In the data below, find every line with the word "stated" and copy it out.

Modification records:
====

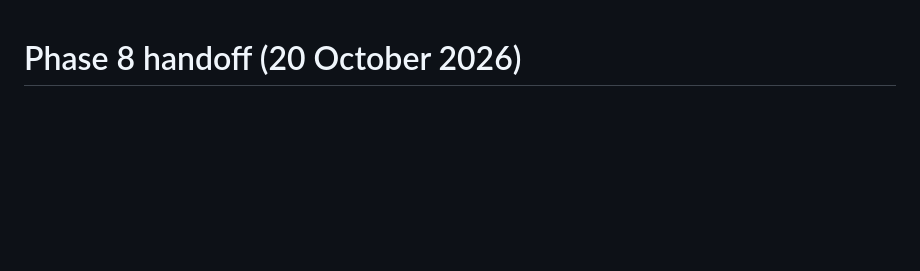
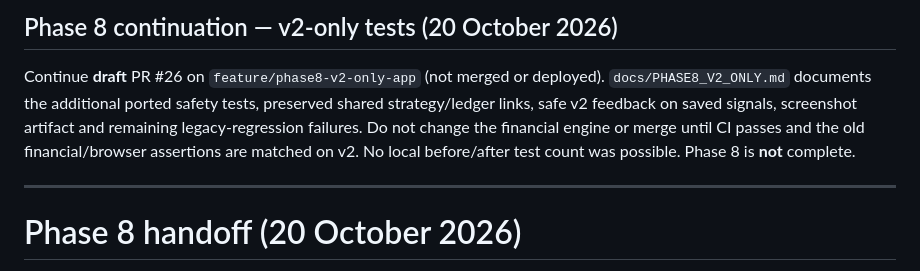
Before and after one commit to Ricas13/wealtharr_v2, a Markdown page: docs/RESUME.md, the part around the change. GitHub-like rendering; blank space fills up the shorter version.

Commit message:
Phase 8: update resumable handoff with remaining v2-only safety test gate

```diff
--- a/docs/RESUME.md
+++ b/docs/RESUME.md
@@ -1,3 +1,9 @@
+## Phase 8 continuation — v2-only tests (20 October 2026)
+
+Continue **draft** PR #26 on `feature/phase8-v2-only-app` (not merged or deployed). `docs/PHASE8_V2_ONLY.md` documents the additional ported safety tests, preserved shared strategy/ledger links, safe v2 feedback on saved signals, screenshot artifact and remaining legacy-regression failures. Do not change the financial engine or merge until CI passes and the old financial/browser assertions are matched on v2. No local before/after test count was possible. Phase 8 is **not** complete.
+
+---
+
 # Phase 8 handoff (20 October 2026)
 
 Phase 8 works from latest main, with shared models and data link migration 0021, v2-only owner entrypoints, secure 301 GET bookmarks, no legacy writes, restyled authentication, compact status copy and requested browser screenshot tests. Financial engine and 9Sig parity fixtures unchanged. See docs/PHASE8_V2_ONLY.md for data limits, visual differences and the old HTTP test dependency. Do not merge a failing CI draft or reset the database.
```
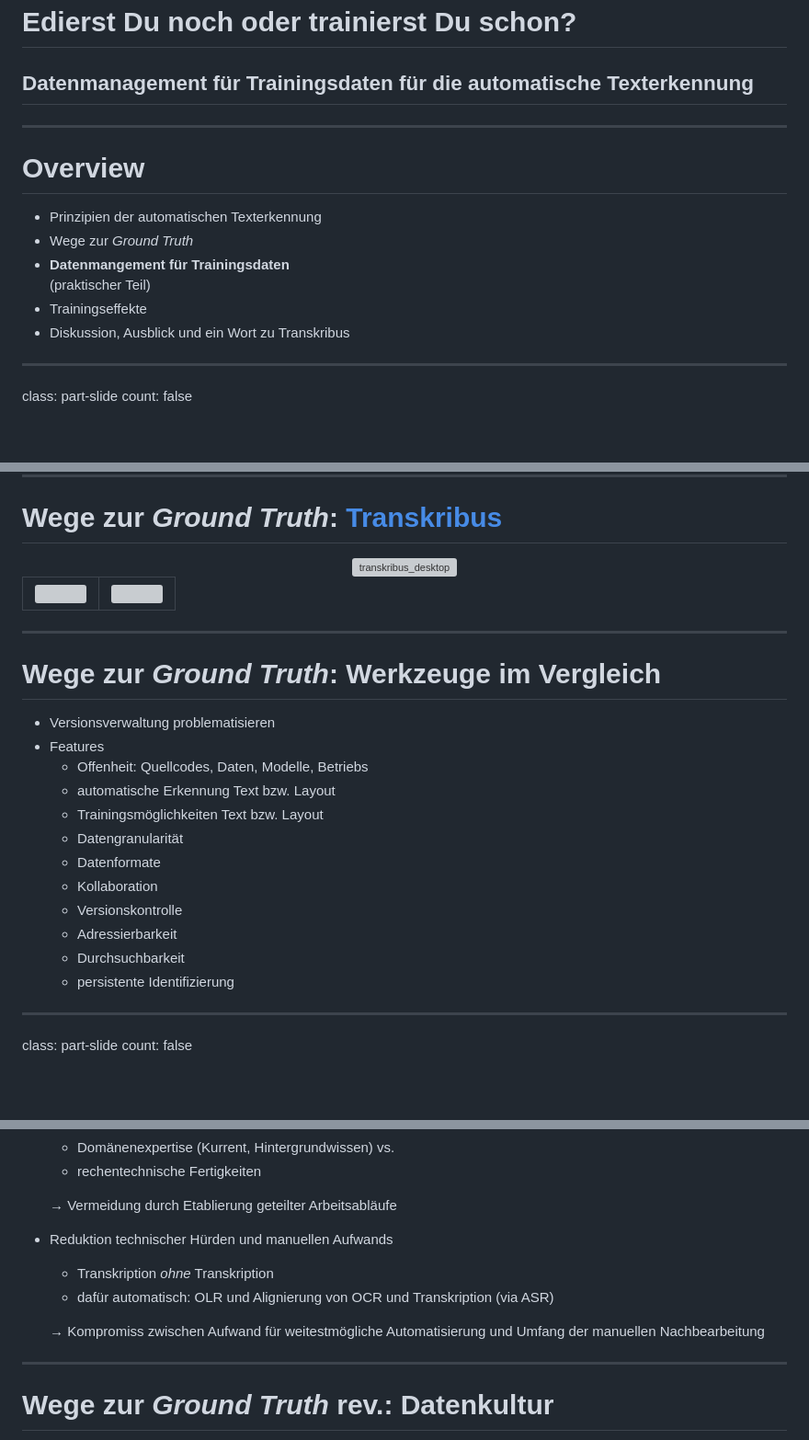
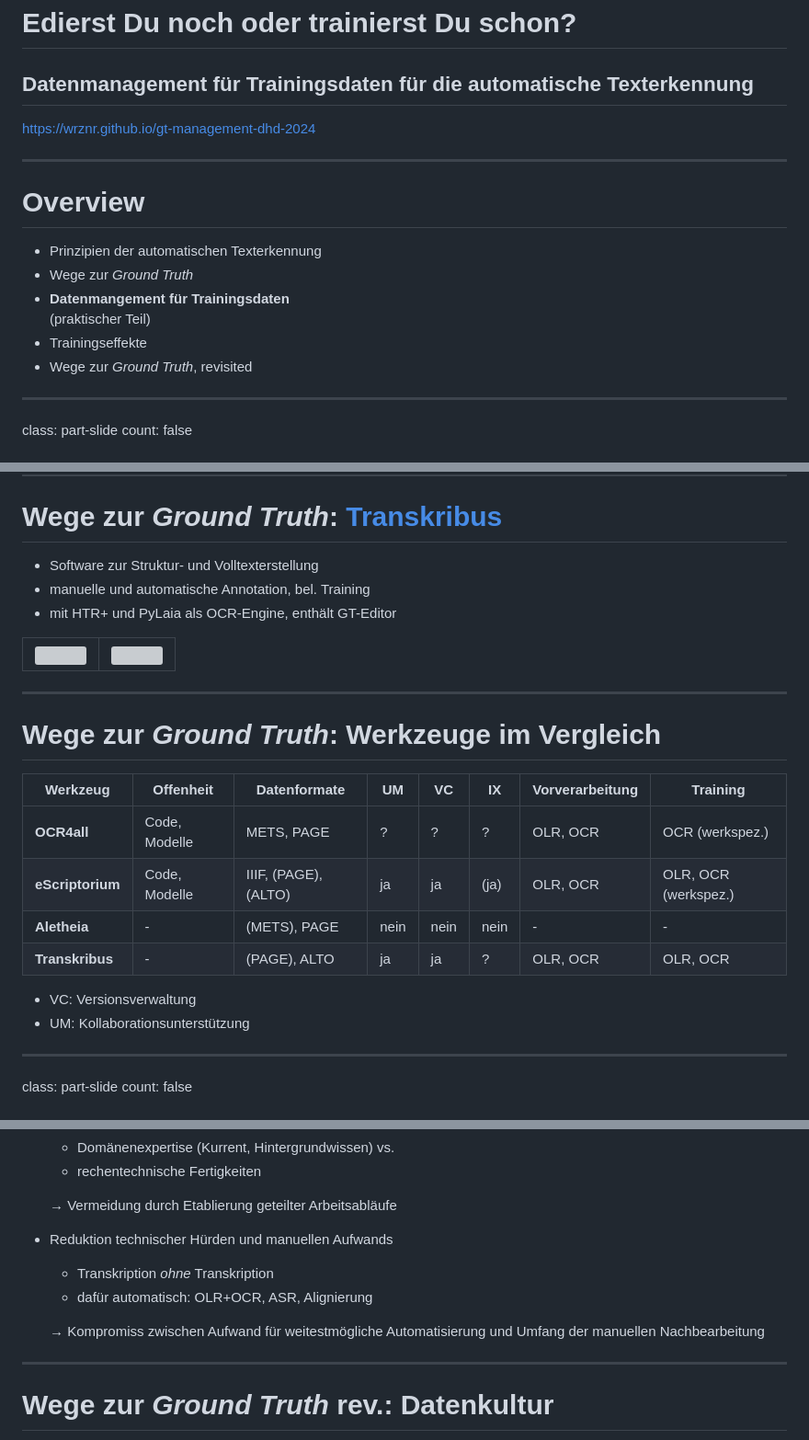
Before and after one commit to wrznr/gt-management-dhd-2024, a Markdown page: content.md, 3 parts joined by grey strips. Shown at 92% size. Drawn GitHub-style; blank space fills up the shorter version; grey boxes are pictures that could not be loaded.

Commit message:
Werkzeugtabelle

```diff
--- a/content.md
+++ b/content.md
@@ -45,6 +45,8 @@ count: false
 # Edierst Du noch oder trainierst Du schon?
 ## Datenmanagement für Trainingsdaten für die automatische Texterkennung
 
+https://wrznr.github.io/gt-management-dhd-2024
+
 ---
 
 # Overview
@@ -54,7 +56,7 @@ count: false
 - **Datenmangement für Trainingsdaten**
   (praktischer Teil)
 - Trainingseffekte
-- Diskussion, Ausblick und ein Wort zu Transkribus
+- Wege zur *Ground Truth*, revisited
 
 ---
 
@@ -692,9 +694,9 @@ count: false
 
 # Wege zur *Ground Truth*: [Transkribus](https://readcoop.eu/de/transkribus/)
 
-<center>
-  <img src="https://github.com/wrznr/gt-management-dhd-2024/assets/38561704/6c7c7fd5-e86b-40ce-8eb6-df99e27acc60" alt="transkribus_desktop" width="60%"/>
-</center>
+* Software zur Struktur- und Volltexterstellung
+* manuelle und automatische Annotation, bel. Training
+* mit HTR+ und PyLaia als OCR-Engine, enthält GT-Editor
 
 <table>
   <tr>
@@ -711,18 +713,20 @@ count: false
 
 # Wege zur *Ground Truth*: Werkzeuge im Vergleich
 
-+ Versionsverwaltung problematisieren
-+ Features
-    * Offenheit: Quellcodes, Daten, Modelle, Betriebs
-    * automatische Erkennung Text bzw. Layout
-    * Trainingsmöglichkeiten Text bzw. Layout
-    * Datengranularität
-    * Datenformate
-    * Kollaboration
-    * Versionskontrolle
-    * Adressierbarkeit
-    * Durchsuchbarkeit
-    * persistente Identifizierung
+| **Werkzeug** | **Offenheit** | **Datenformate** | **UM** | **VC** | **IX** | **Vorverarbeitung** | **Training** |
+| --- | --- | --- | --- | --- | --- | --- | --- |
+| **OCR4all** | Code, Modelle | METS, PAGE | ? | ? | ? | OLR, OCR | OCR (werkspez.) |
+| **eScriptorium** | Code, Modelle | IIIF, (PAGE), (ALTO) | ja | ja | (ja) | OLR, OCR | OLR, OCR (werkspez.) |
+| **Aletheia** | - | (METS), PAGE | nein | nein | nein | - | - |
+| **Transkribus** | - | (PAGE), ALTO | ja | ja | ? | OLR, OCR| OLR, OCR |
+
+- VC: Versionsverwaltung
+- UM: Kollaborationsunterstützung
+
+<!--
+* Adressierbarkeit
+* persistente Identifizierung
+-->
 
 ---
 
@@ -1102,9 +1120,10 @@ count: false
 
 - Reduktion technischer Hürden und manuellen Aufwands
     + Transkription *ohne* Transkription
-    + dafür automatisch: OLR und Alignierung von OCR und Transkription (via ASR)
+    + dafür automatisch: OLR+OCR, ASR, Alignierung
 
   → Kompromiss zwischen Aufwand für weitestmögliche Automatisierung und Umfang der manuellen Nachbearbeitung
+
 
 ---
 
```
Also changed, not shown: other parts of content.md (+35 -21 lines).
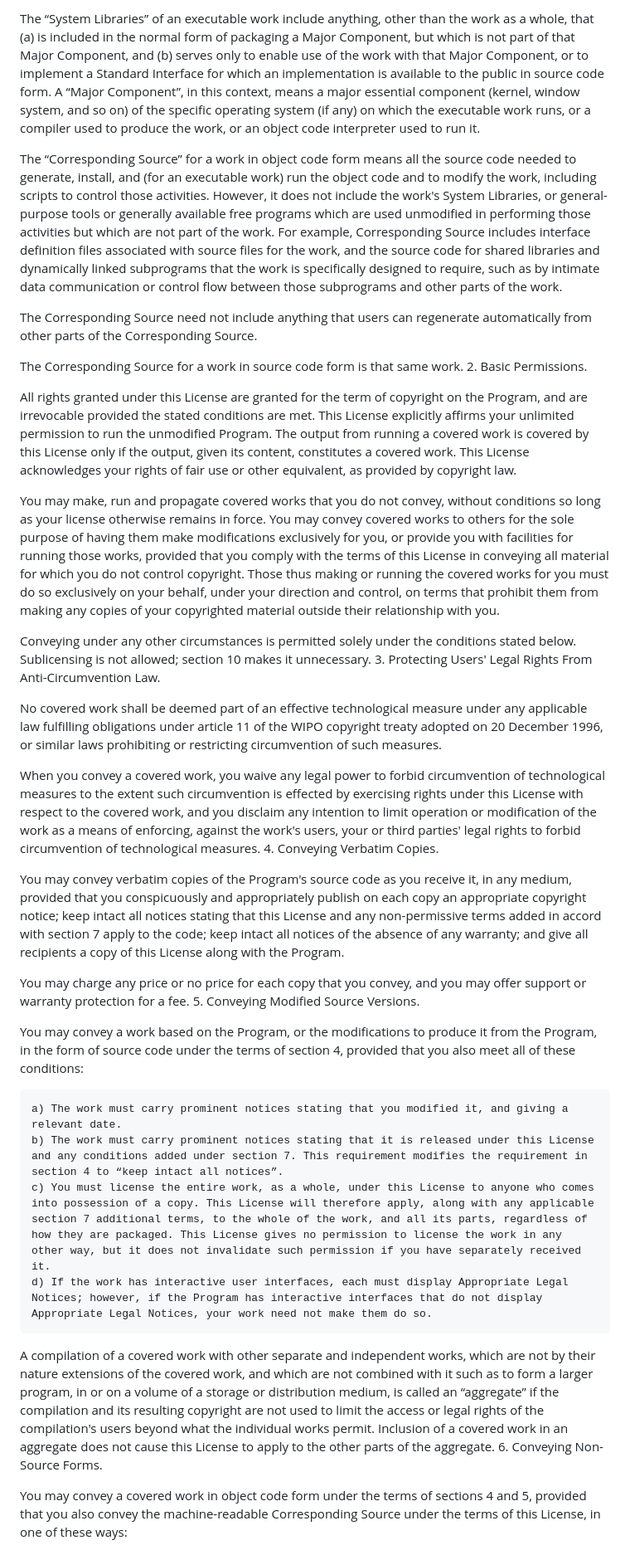
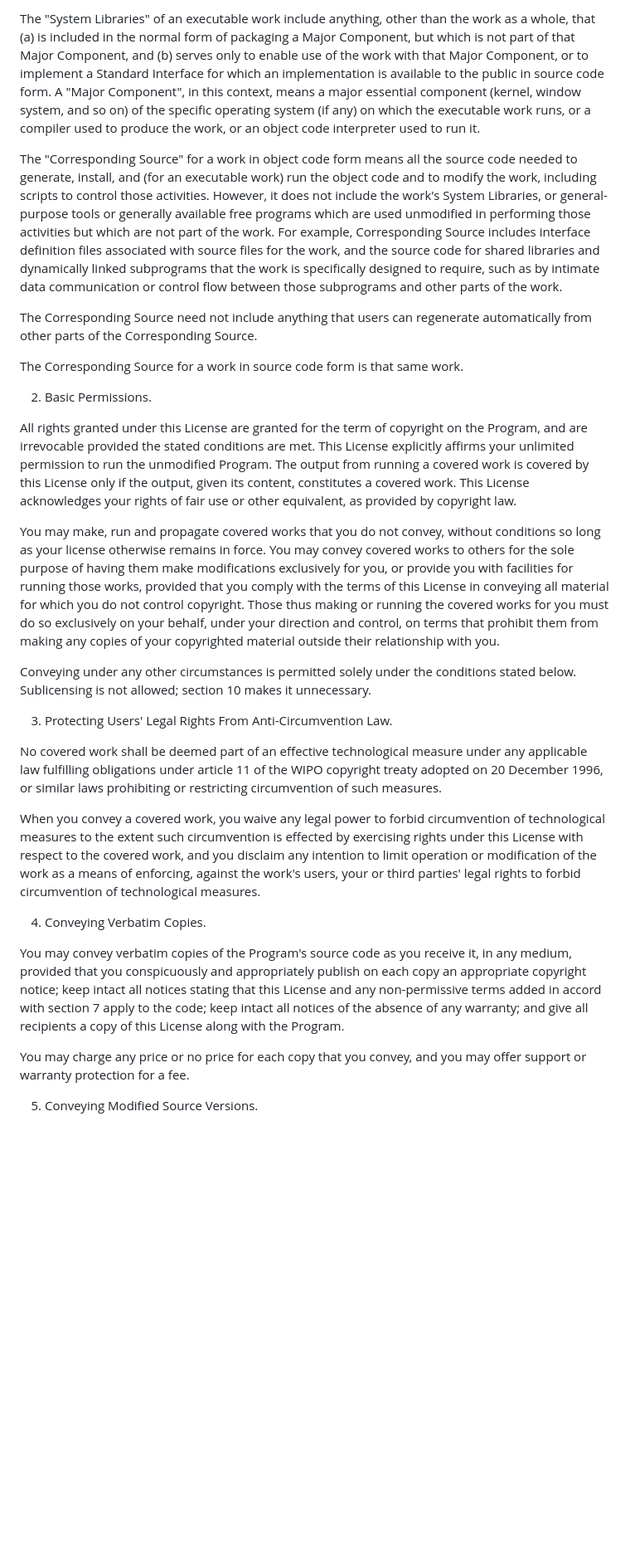
Before and after one commit to keotl/ohdieux, a Markdown page: LICENSE.md, the part around the change printed below. Shown: that part at 83% size. GitHub-like rendering; blank space fills up the shorter version.

Commit message:
update license

```diff
--- a/LICENSE.md
+++ b/LICENSE.md
@@ -52,39 +110,88 @@ A “Standard Interface” means an interface that either is an official standar
 
-The “System Libraries” of an executable work include anything, other than the work as a whole, that (a) is included in the normal form of packaging a Major Component, but which is not part of that Major Component, and (b) serves only to enable use of the work with that Major Component, or to implement a Standard Interface for which an implementation is available to the public in source code form. A “Major Component”, in this context, means a major essential component (kernel, window system, and so on) of the specific operating system (if any) on which the executable work runs, or a compiler used to produce the work, or an object code interpreter used to run it.
+  The "System Libraries" of an executable work include anything, other
+than the work as a whole, that (a) is included in the normal form of
+packaging a Major Component, but which is not part of that Major
+Component, and (b) serves only to enable use of the work with that
+Major Component, or to implement a Standard Interface for which an
+implementation is available to the public in source code form.  A
+"Major Component", in this context, means a major essential component
+(kernel, window system, and so on) of the specific operating system
+(if any) on which the executable work runs, or a compiler used to
+produce the work, or an object code interpreter used to run it.
 
-The “Corresponding Source” for a work in object code form means all the source code needed to generate, install, and (for an executable work) run the object code and to modify the work, including scripts to control those activities. However, it does not include the work's System Libraries, or general-purpose tools or generally available free programs which are used unmodified in performing those activities but which are not part of the work. For example, Corresponding Source includes interface definition files associated with source files for the work, and the source code for shared libraries and dynamically linked subprograms that the work is specifically designed to require, such as by intimate data communication or control flow between those subprograms and other parts of the work.
+  The "Corresponding Source" for a work in object code form means all
+the source code needed to generate, install, and (for an executable
+work) run the object code and to modify the work, including scripts to
+control those activities.  However, it does not include the work's
+System Libraries, or general-purpose tools or generally available free
+programs which are used unmodified in performing those activities but
+which are not part of the work.  For example, Corresponding Source
+includes interface definition files associated with source files for
+the work, and the source code for shared libraries and dynamically
+linked subprograms that the work is specifically designed to require,
+such as by intimate data communication or control flow between those
+subprograms and other parts of the work.
 
-The Corresponding Source need not include anything that users can regenerate automatically from other parts of the Corresponding Source.
+  The Corresponding Source need not include anything that users
+can regenerate automatically from other parts of the Corresponding
+Source.
 
-The Corresponding Source for a work in source code form is that same work.
-2. Basic Permissions.
+  The Corresponding Source for a work in source code form is that
+same work.
 
-All rights granted under this License are granted for the term of copyright on the Program, and are irrevocable provided the stated conditions are met. This License explicitly affirms your unlimited permission to run the unmodified Program. The output from running a covered work is covered by this License only if the output, given its content, constitutes a covered work. This License acknowledges your rights of fair use or other equivalent, as provided by copyright law.
+  2. Basic Permissions.
 
-You may make, run and propagate covered works that you do not convey, without conditions so long as your license otherwise remains in force. You may convey covered works to others for the sole purpose of having them make modifications exclusively for you, or provide you with facilities for running those works, provided that you comply with the terms of this License in conveying all material for which you do not control copyright. Those thus making or running the covered works for you must do so exclusively on your behalf, under your direction and control, on terms that prohibit them from making any copies of your copyrighted material outside their relationship with you.
+  All rights granted under this License are granted for the term of
+copyright on the Program, and are irrevocable provided the stated
+conditions are met.  This License explicitly affirms your unlimited
+permission to run the unmodified Program.  The output from running a
+covered work is covered by this License only if the output, given its
+content, constitutes a covered work.  This License acknowledges your
+rights of fair use or other equivalent, as provided by copyright law.
 
-Conveying under any other circumstances is permitted solely under the conditions stated below. Sublicensing is not allowed; section 10 makes it unnecessary.
-3. Protecting Users' Legal Rights From Anti-Circumvention Law.
+  You may make, run and propagate covered works that you do not
+convey, without conditions so long as your license otherwise remains
+in force.  You may convey covered works to others for the sole purpose
+of having them make modifications exclusively for you, or provide you
+with facilities for running those works, provided that you comply with
+the terms of this License in conveying all material for which you do
+not control copyright.  Those thus making or running the covered works
+for you must do so exclusively on your behalf, under your direction
+and control, on terms that prohibit them from making any copies of
+your copyrighted material outside their relationship with you.
 
-No covered work shall be deemed part of an effective technological measure under any applicable law fulfilling obligations under article 11 of the WIPO copyright treaty adopted on 20 December 1996, or similar laws prohibiting or restricting circumvention of such measures.
+  Conveying under any other circumstances is permitted solely under
+the conditions stated below.  Sublicensing is not allowed; section 10
+makes it unnecessary.
 
-When you convey a covered work, you waive any legal power to forbid circumvention of technological measures to the extent such circumvention is effected by exercising rights under this License with respect to the covered work, and you disclaim any intention to limit operation or modification of the work as a means of enforcing, against the work's users, your or third parties' legal rights to forbid circumvention of technological measures.
-4. Conveying Verbatim Copies.
+  3. Protecting Users' Legal Rights From Anti-Circumvention Law.
 
-You may convey verbatim copies of the Program's source code as you receive it, in any medium, provided that you conspicuously and appropriately publish on each copy an appropriate copyright notice; keep intact all notices stating that this License and any non-permissive terms added in accord with section 7 apply to the code; keep intact all notices of the absence of any warranty; and give all recipients a copy of this License along with the Program.
+  No covered work shall be deemed part of an effective technological
+measure under any applicable law fulfilling obligations under article
+11 of the WIPO copyright treaty adopted on 20 December 1996, or
+similar laws prohibiting or restricting circumvention of such
+measures.
 
-You may charge any price or no price for each copy that you convey, and you may offer support or warranty protection for a fee.
-5. Conveying Modified Source Versions.
+  When you convey a covered work, you waive any legal power to forbid
+circumvention of technological measures to the extent such circumvention
+is effected by exercising rights under this License with respect to
+the covered work, and you disclaim any intention to limit operation or
+modification of the work as a means of enforcing, against the work's
+users, your or third parties' legal rights to forbid circumvention of
+technological measures.
 
-You may convey a work based on the Program, or the modifications to produce it from the Program, in the form of source code under the terms of section 4, provided that you also meet all of these conditions:
+  4. Conveying Verbatim Copies.
 
-    a) The work must carry prominent notices stating that you modified it, and giving a relevant date.
-    b) The work must carry prominent notices stating that it is released under this License and any conditions added under section 7. This requirement modifies the requirement in section 4 to “keep intact all notices”.
-    c) You must license the entire work, as a whole, under this License to anyone who comes into possession of a copy. This License will therefore apply, along with any applicable section 7 additional terms, to the whole of the work, and all its parts, regardless of how they are packaged. This License gives no permission to license the work in any other way, but it does not invalidate such permission if you have separately received it.
-    d) If the work has interactive user interfaces, each must display Appropriate Legal Notices; however, if the Program has interactive interfaces that do not display Appropriate Legal Notices, your work need not make them do so.
+  You may convey verbatim copies of the Program's source code as you
+receive it, in any medium, provided that you conspicuously and
+appropriately publish on each copy an appropriate copyright notice;
+keep intact all notices stating that this License and any
+non-permissive terms added in accord with section 7 apply to the code;
+keep intact all notices of the absence of any warranty; and give all
+recipients a copy of this License along with the Program.
 
-A compilation of a covered work with other separate and independent works, which are not by their nature extensions of the covered work, and which are not combined with it such as to form a larger program, in or on a volume of a storage or distribution medium, is called an “aggregate” if the compilation and its resulting copyright are not used to limit the access or legal rights of the compilation's users beyond what the individual works permit. Inclusion of a covered work in an aggregate does not cause this License to apply to the other parts of the aggregate.
-6. Conveying Non-Source Forms.
+  You may charge any price or no price for each copy that you convey,
+and you may offer support or warranty protection for a fee.
 
-You may convey a covered work in object code form under the terms of sections 4 and 5, provided that you also convey the machine-readable Corresponding Source under the terms of this License, in one of these ways:
+  5. Conveying Modified Source Versions.
 
```
Also changed, not shown: other parts of LICENSE.md (+493 -106 lines).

====

**Exercise answer:**
-All rights granted under this License are granted for the term of copyright on the Program, and are irrevocable provided the stated conditions are met. This License explicitly affirms your unlimited permission to run the unmodified Program. The output from running a covered work is covered by this License only if the output, given its content, constitutes a covered work. This License acknowledges your rights of fair use or other equivalent, as provided by copyright law.
+copyright on the Program, and are irrevocable provided the stated
-Conveying under any other circumstances is permitted solely under the conditions stated below. Sublicensing is not allowed; section 10 makes it unnecessary.
+the conditions stated below.  Sublicensing is not allowed; section 10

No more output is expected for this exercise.